It seems like the most obvious choice to think about living in a storage unit for only $100-$200 a month compared to $2,000 for a tiny apartment if you are in a situation with a lack of funds. But before you make that move, let’s see why it’s not the best idea after all and might cause more trouble than solutions.
Just imagine how much rent money you’ll save moving into your storage unit, but the fines you may have to pay will be a great deal more. Every law-abiding storage facility has guidelines and will make their tenants sign a contract where most will not allow for living in your unit. Violating the agreement you signed will get you kicked out and you would have to scramble to find another place for your belongings. Habitation will also not be covered by the operator’s insurance and most importantly it’s against the law. Both local and federal level law prohibits you to live in a storage unit.
Let’s have a look at why it’s risky to ‘set up house’ in your storage unit:

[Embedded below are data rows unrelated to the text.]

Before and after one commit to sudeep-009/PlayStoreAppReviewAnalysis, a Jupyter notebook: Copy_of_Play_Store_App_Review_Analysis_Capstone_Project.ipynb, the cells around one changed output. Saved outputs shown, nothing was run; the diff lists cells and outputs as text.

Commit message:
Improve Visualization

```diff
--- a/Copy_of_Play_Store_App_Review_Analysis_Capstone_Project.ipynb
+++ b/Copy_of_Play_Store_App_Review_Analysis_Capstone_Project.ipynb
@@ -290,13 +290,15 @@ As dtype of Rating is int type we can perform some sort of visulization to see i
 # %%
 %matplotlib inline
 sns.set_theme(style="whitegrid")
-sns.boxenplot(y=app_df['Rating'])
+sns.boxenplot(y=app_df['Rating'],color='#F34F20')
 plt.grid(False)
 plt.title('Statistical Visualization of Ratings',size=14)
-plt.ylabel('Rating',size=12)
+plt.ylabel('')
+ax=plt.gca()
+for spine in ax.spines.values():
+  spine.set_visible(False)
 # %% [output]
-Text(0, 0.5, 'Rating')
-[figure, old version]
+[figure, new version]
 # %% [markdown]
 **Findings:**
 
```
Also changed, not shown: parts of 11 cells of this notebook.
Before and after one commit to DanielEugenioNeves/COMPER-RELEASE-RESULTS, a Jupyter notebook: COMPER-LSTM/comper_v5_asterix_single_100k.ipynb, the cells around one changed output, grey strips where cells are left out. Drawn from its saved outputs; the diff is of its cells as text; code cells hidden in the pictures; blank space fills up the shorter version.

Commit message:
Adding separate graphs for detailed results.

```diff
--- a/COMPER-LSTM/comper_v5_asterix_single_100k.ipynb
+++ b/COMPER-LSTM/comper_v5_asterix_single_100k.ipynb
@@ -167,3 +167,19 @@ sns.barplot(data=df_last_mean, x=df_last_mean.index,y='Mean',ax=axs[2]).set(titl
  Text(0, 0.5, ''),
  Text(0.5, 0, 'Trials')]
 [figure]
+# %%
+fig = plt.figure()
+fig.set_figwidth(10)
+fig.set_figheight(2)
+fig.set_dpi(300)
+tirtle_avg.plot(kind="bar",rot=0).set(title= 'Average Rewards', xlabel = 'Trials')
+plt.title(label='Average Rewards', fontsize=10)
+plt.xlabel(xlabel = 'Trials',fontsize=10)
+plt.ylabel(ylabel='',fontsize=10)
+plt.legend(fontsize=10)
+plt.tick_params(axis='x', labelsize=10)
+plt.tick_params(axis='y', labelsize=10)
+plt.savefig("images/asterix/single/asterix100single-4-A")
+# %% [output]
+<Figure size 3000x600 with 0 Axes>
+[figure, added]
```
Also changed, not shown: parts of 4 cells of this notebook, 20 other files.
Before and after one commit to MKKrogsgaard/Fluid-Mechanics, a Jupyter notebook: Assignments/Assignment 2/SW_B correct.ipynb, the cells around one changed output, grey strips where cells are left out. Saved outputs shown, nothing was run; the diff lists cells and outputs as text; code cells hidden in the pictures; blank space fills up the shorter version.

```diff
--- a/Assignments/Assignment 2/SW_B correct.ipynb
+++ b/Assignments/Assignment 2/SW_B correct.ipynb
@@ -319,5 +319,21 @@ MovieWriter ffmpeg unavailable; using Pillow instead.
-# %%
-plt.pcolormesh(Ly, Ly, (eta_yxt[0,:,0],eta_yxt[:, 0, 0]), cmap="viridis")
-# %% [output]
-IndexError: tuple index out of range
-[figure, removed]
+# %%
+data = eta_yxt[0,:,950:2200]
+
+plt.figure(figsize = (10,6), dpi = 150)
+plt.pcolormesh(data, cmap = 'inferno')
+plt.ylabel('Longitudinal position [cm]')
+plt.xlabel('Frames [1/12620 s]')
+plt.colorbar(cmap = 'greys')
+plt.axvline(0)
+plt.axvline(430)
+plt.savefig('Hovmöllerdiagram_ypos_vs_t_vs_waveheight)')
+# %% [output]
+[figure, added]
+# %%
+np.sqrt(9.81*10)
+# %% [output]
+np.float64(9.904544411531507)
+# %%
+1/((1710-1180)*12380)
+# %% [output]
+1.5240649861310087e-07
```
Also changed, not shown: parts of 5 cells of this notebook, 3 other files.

According to World Population Review, homelessness remains a problem in the United States with over half a million people experiencing homelessness. Those with no other alternative, sleep in places that are not meant for habitation and may make a home out of their storage unit. The NCHH (National Center for Healthy Housing) serves as a credible change agent, by successfully integrating healthy housing programs and capacity building, research, and advocacy to reduce health disparities and improve housing quality nationwide. Consider alternatives like shelter, lower-priced motels, and sharing living space to cut expenses.